**WHAT TO PRODUCE:** Consider the entries below. Count the lines holding the string "function" and state the number only.

**RECORDS PROVIDED:**
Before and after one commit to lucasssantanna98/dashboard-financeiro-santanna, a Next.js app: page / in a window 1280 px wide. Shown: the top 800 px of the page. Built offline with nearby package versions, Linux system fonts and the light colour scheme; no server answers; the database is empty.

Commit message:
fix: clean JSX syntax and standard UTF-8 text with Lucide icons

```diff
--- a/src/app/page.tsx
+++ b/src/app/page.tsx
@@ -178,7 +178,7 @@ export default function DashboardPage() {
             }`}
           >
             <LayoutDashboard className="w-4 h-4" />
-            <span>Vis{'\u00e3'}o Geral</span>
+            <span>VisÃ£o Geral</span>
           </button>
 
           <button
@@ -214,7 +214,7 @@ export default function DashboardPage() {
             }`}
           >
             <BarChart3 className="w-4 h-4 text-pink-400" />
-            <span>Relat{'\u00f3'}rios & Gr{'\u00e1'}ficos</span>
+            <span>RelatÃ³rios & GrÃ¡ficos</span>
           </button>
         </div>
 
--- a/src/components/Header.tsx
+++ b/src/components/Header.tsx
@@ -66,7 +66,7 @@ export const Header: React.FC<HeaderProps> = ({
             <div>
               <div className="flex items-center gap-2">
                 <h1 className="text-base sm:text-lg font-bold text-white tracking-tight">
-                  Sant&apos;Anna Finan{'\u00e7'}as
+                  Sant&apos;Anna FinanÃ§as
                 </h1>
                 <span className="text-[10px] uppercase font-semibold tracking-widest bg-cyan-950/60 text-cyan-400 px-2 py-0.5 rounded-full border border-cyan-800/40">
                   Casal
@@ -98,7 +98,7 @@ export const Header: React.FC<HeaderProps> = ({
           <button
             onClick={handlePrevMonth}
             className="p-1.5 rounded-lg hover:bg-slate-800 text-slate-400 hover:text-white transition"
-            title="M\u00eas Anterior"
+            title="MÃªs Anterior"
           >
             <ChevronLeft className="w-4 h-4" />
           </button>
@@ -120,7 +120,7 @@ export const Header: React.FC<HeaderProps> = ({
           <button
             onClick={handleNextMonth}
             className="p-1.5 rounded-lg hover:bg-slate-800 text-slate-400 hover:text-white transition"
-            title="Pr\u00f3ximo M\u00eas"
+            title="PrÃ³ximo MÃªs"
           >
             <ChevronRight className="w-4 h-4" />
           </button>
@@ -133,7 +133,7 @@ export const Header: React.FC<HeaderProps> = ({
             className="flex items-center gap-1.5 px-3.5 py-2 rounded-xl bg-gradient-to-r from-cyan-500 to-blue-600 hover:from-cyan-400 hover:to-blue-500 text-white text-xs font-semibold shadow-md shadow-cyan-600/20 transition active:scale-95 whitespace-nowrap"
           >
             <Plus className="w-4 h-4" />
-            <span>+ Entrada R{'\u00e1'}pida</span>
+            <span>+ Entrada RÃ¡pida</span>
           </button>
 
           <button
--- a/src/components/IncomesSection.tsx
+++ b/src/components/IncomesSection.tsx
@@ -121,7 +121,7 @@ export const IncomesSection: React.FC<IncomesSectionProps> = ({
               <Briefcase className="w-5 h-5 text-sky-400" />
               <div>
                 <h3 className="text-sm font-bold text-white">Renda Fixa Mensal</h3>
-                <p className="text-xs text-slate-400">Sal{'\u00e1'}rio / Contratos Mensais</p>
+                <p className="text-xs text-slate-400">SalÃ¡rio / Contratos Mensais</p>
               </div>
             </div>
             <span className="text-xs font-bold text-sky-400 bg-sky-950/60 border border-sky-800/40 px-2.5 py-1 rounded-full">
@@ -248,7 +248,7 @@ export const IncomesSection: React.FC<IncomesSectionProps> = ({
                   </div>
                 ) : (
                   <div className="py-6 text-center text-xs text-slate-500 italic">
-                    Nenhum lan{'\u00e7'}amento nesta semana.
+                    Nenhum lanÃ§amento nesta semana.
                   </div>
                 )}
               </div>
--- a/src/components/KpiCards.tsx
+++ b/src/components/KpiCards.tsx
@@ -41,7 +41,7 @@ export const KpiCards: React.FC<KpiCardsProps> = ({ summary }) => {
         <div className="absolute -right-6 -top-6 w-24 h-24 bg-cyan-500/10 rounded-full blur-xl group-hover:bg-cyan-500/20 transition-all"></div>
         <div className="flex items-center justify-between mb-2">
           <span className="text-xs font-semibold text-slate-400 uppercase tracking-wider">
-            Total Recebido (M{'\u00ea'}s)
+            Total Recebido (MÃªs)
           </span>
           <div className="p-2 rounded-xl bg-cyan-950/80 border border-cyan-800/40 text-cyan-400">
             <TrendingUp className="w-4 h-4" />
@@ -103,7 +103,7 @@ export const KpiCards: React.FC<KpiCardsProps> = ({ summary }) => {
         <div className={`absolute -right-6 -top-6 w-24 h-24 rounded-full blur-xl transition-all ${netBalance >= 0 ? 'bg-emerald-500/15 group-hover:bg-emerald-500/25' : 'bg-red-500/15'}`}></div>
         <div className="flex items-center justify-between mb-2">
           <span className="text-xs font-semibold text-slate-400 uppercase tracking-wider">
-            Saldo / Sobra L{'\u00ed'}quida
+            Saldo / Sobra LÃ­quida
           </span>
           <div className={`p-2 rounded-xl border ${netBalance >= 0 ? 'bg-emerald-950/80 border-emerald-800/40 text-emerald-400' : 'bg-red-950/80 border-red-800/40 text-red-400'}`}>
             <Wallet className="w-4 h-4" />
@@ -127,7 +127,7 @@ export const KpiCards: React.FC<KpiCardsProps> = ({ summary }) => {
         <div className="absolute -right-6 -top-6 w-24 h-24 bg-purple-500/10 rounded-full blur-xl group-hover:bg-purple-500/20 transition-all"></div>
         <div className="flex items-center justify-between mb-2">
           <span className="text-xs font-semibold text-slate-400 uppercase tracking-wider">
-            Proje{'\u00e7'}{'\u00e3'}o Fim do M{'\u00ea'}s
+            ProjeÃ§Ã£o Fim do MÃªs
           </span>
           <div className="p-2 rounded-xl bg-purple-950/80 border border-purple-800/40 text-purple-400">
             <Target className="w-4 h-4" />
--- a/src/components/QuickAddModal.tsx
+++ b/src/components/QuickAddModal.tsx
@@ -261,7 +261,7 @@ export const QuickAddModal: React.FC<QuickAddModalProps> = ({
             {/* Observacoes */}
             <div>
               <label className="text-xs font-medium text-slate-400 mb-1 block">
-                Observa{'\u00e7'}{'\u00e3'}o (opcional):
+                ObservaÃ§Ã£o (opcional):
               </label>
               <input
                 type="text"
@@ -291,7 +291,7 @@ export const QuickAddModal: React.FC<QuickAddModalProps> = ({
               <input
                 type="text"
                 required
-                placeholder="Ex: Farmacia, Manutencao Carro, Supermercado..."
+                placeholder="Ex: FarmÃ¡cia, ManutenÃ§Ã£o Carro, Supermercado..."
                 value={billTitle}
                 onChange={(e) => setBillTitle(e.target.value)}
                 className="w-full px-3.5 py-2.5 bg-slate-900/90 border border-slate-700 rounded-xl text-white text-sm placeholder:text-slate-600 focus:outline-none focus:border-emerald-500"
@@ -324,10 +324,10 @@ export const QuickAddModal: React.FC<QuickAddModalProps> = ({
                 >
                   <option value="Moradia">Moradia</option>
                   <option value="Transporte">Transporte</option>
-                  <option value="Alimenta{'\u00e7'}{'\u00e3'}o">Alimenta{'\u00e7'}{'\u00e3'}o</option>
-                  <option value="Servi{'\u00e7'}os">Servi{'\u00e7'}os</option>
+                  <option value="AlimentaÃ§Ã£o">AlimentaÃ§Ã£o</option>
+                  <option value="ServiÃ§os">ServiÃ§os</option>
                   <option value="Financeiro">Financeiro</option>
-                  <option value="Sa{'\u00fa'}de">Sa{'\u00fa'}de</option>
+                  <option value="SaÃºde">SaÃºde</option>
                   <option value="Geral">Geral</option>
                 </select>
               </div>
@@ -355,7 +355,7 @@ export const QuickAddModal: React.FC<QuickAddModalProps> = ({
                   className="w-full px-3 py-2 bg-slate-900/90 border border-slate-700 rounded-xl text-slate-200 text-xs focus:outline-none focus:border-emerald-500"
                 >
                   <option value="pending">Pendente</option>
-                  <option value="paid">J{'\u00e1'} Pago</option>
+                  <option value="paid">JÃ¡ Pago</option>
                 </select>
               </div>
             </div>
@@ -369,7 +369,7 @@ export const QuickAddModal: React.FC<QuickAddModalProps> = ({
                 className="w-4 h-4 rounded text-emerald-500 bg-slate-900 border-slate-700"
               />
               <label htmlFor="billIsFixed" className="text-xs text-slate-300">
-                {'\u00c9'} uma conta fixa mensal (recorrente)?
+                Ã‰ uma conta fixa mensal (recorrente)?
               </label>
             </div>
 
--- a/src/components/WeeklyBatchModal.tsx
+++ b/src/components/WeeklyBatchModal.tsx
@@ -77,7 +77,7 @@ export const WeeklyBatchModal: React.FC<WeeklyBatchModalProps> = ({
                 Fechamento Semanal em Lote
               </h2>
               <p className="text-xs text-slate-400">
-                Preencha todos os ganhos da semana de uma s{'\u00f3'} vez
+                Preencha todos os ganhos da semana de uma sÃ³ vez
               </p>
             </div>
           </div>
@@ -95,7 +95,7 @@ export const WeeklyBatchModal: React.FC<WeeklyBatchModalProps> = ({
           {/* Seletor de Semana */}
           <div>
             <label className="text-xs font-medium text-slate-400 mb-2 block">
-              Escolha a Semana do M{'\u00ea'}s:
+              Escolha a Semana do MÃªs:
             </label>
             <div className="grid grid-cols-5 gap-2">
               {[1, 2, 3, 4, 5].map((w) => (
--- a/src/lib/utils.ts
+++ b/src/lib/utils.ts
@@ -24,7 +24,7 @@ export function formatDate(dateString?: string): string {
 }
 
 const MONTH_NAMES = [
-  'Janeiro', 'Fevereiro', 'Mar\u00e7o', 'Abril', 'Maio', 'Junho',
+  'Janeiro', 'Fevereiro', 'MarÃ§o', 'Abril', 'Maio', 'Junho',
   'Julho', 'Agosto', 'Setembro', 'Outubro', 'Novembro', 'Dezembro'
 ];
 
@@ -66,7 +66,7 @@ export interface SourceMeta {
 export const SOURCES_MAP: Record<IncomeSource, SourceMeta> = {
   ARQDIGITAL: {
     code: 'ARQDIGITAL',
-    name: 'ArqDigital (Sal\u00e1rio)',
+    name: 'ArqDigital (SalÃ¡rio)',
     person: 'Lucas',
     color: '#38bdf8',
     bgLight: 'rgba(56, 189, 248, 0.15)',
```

**SOLUTION TO THIS EXERCISE:** 3